[[ Provided data, beginning ]]

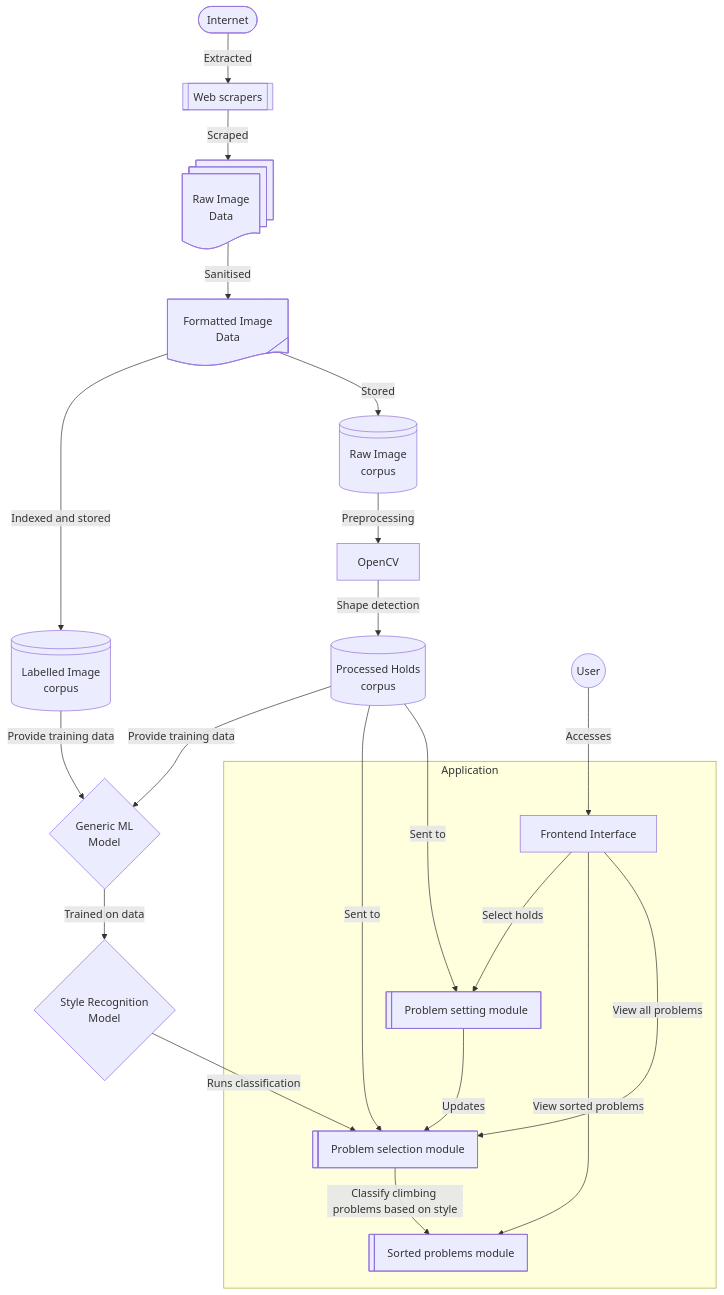
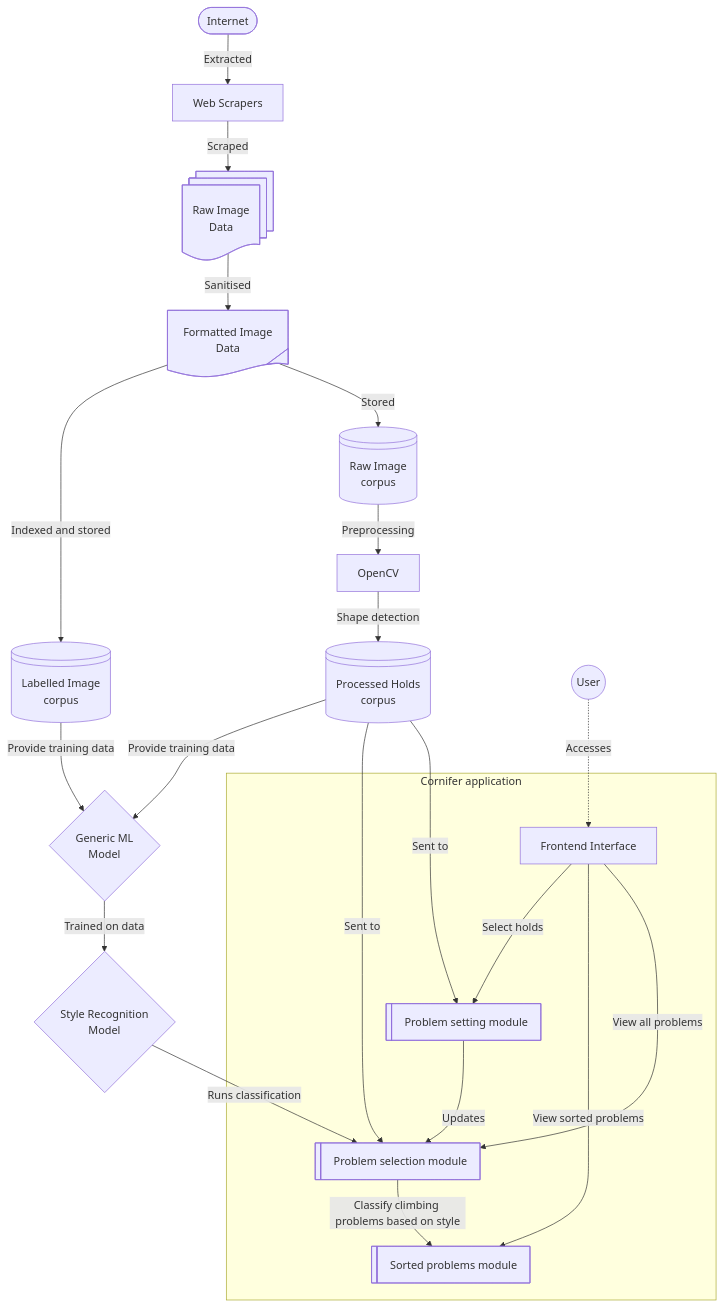
Before and after one commit to gongahkia/cornifer: the diagram in README.md, drawn with Mermaid.

Commit message:
feat(app): readme archi done

````diff
--- a/README.md
+++ b/README.md
@@ -13,24 +13,24 @@
 ```mermaid
 graph TD;
-    V([Internet]) -->|Extracted| W@{ shape: subproc, label: "Web scrapers"}
+    V([Internet]) --> |Extracted| W[Web Scrapers]
     W --> |Scraped| Data@{shape: docs, label: "Raw Image<br>Data"}
-    Data -->|Sanitised| Formatted@{ shape: tag-doc, label: "Formatted Image<br>Data"}
+    Data --> |Sanitised| Formatted@{ shape: tag-doc, label: "Formatted Image<br>Data"}
     Formatted --> |Stored| A@{ shape: lin-cyl, label: "Raw Image<br>corpus" }
     Formatted --> |Indexed and stored| B@{ shape: lin-cyl, label: "Labelled Image<br>corpus" }
     A --> |Preprocessing| E[OpenCV]
-    E -->|Shape detection| F[(Processed Holds<br>corpus)]
-    F -->|Sent to| G@{ shape: lin-rect, label: "Problem setting module"}
-    F -->|Sent to| L@{ shape: lin-rect, label: "Problem selection module"}
+    E --> |Shape detection| F@{ shape: lin-cyl, label: "Processed Holds<br>corpus"}
+    F --> |Sent to| G@{ shape: lin-rect, label: "Problem setting module"}
+    F --> |Sent to| L@{ shape: lin-rect, label: "Problem selection module"}
     G -->|Updates| L
-    M@{ shape: circle, label: "User" } --> |Accesses| K
-    subgraph "Application"
-        K[Frontend Interface]-->|View all problems|L
+    M@{ shape: circle, label: "User" } -.-> |Accesses| K
+    subgraph "Cornifer application"
+        K[Frontend Interface] --> |View all problems|L
         K --> |View sorted problems| Y
         K --> |Select holds|G
     end
-    B -->|Provide training data| H@{ shape: diamond, label: "Generic ML<br>Model" }
-    F -->|Provide training data| H
-    H -->|Trained on data| I@{ shape: diamond, label: "Style Recognition<br>Model"}
+    B --> |Provide training data| H@{ shape: diamond, label: "Generic ML<br>Model" }
+    F --> |Provide training data| H
+    H --> |Trained on data| I@{ shape: diamond, label: "Style Recognition<br>Model"}
     I --> |Runs classification| L
     L --> |Classify climbing problems based on style| Y@{ shape: lin-rect, label: "Sorted problems module"}
 ```
````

[[ Provided data, end ]]

Locate the lines above that contain "diamond" and copy them.

Solution below
-    B -->|Provide training data| H@{ shape: diamond, label: "Generic ML<br>Model" }
-    H -->|Trained on data| I@{ shape: diamond, label: "Style Recognition<br>Model"}
+    B --> |Provide training data| H@{ shape: diamond, label: "Generic ML<br>Model" }
+    H --> |Trained on data| I@{ shape: diamond, label: "Style Recognition<br>Model"}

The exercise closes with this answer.